Interest in Military Service Declining

Gen. Paul Funk speakes
Photo by: AUSA/Luc Dunn

The general officer in charge of recruiting the next generation of soldiers said the shrinking pool of young people who are eligible to serve represents “a problem in our nation.”

Gen. Paul Funk, commander of the Army Training and Doctrine Command, said the two biggest hurdles to qualifying young people for service are obesity and addiction, which he considers “national security issues that we’ve got to address.” 

But ahead of those two issues and, more important, is a prevailing lack of willingness to serve. More than 50% of young people “have never considered service to the nation,” Funk said June 2 at a breakfast meeting hosted by the Association of the U.S. Army as part of its Coffee Series.

“If you want to ask me what the biggest challenge facing our nation today is, it’s the propensity to serve, it’s down at its lowest level,” he said.

Funk sounded the alarm on the poor physical condition among young people, projecting that the physical and mental demands of war in 2030 will require fit soldiers who can do tough work and possess deep mental resilience and physical endurance.

Funk also talked about the gulf between the Army and the American people. He said 83% of people who are joining the Army have a relative who served, noting that while that may sound great, it’s creating a “warrior class” that is not necessarily desirable.

“We want to be America's Army, which means we have to get out and tell our Army story all over the country, we’ve got to reconnect with the American people in terms of people that know a service member, that have actually seen or spent time with someone in a great Army,” Funk said. 

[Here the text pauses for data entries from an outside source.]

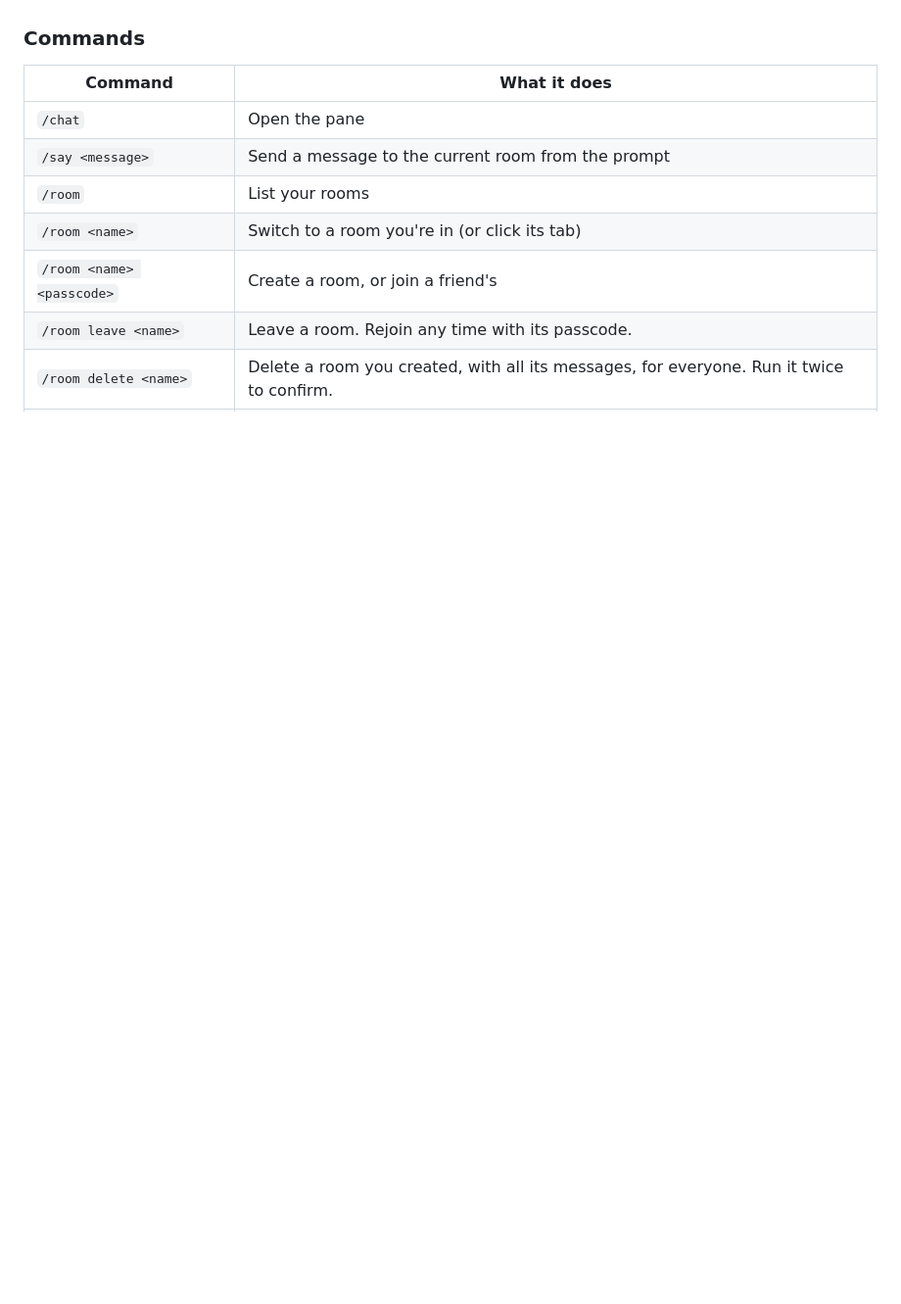
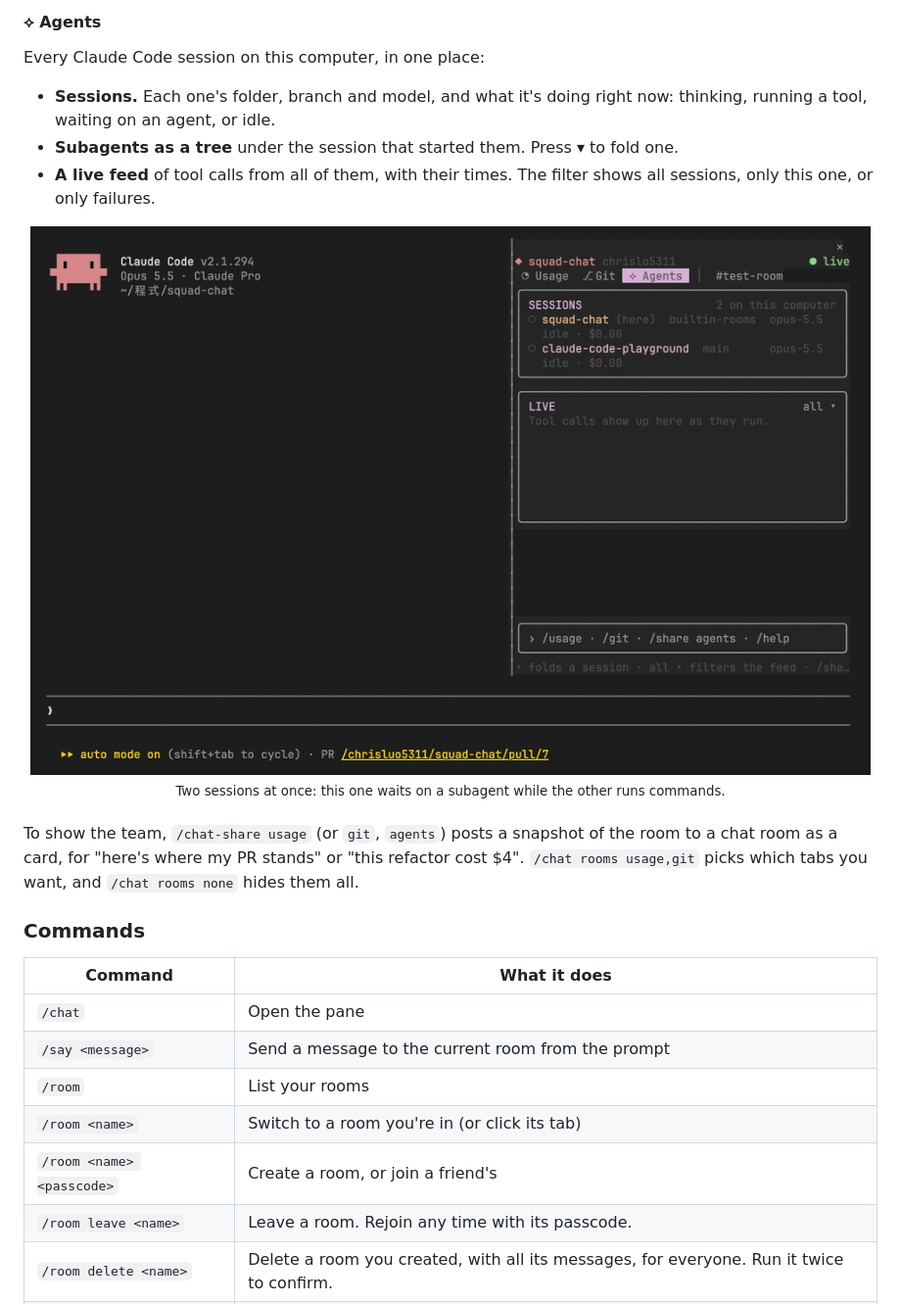
Before and after one commit to chrisluo5311/squad-chat, a Markdown page: README.md, the part around one of its changes. Shown at 98% size. Drawn GitHub-style; pictures changed too: docs/assets/agents.gif (added); blank space fills up the shorter version.

```diff
--- a/README.md
+++ b/README.md
@@ -249,3 +257,21 @@ Open one with `/chat usage`, `/chat git` or `/chat agents`, or press its tab. A
+<br />
+
+#### ⟡ Agents
+
+Every Claude Code session on this computer, in one place:
+
+* **Sessions.** Each one's folder, branch and model, and what it's doing right now: thinking, running a tool, waiting on an agent, or idle.
+* **Subagents as a tree** under the session that started them. Press ▾ to fold one.
+* **A live feed** of tool calls from all of them, with their times. The filter shows all sessions, only this one, or only failures.
+
+<div align="center">
+  <img src="docs/assets/agents.gif" alt="The Agents room with two sessions: this one waits on an Explore subagent while the other, in another repository, runs Bash commands one after another. The live feed interleaves both sessions' tool calls with their times." width="100%">
+  <sub>Two sessions at once: this one waits on a subagent while the other runs commands.</sub>
+</div>
+
+<br />
+
+To show the team, `/chat-share usage` (or `git`, `agents`) posts a snapshot of the room to a chat room as a card, for "here's where my PR stands" or "this refactor cost $4". `/chat rooms usage,git` picks which tabs you want, and `/chat rooms none` hides them all.
 
 ### Commands
 
```
Also changed, not shown: other parts of README.md (+44 -28 lines), docs/assets/git.gif (added), 2 other files.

Even among the young people who want to join because of a relative’s service, he said, there are only “a few hundred thousand that are even qualified to serve, so we’ve got a problem in our nation.”

These challenges are compounded by efforts in the private sector to attract workers with some of the same benefits the Army offers, such as education benefits, bonuses, higher wages, medical and dental plans and college repayment programs.

“We’re competing with all kinds of great industry partners,” Funk said.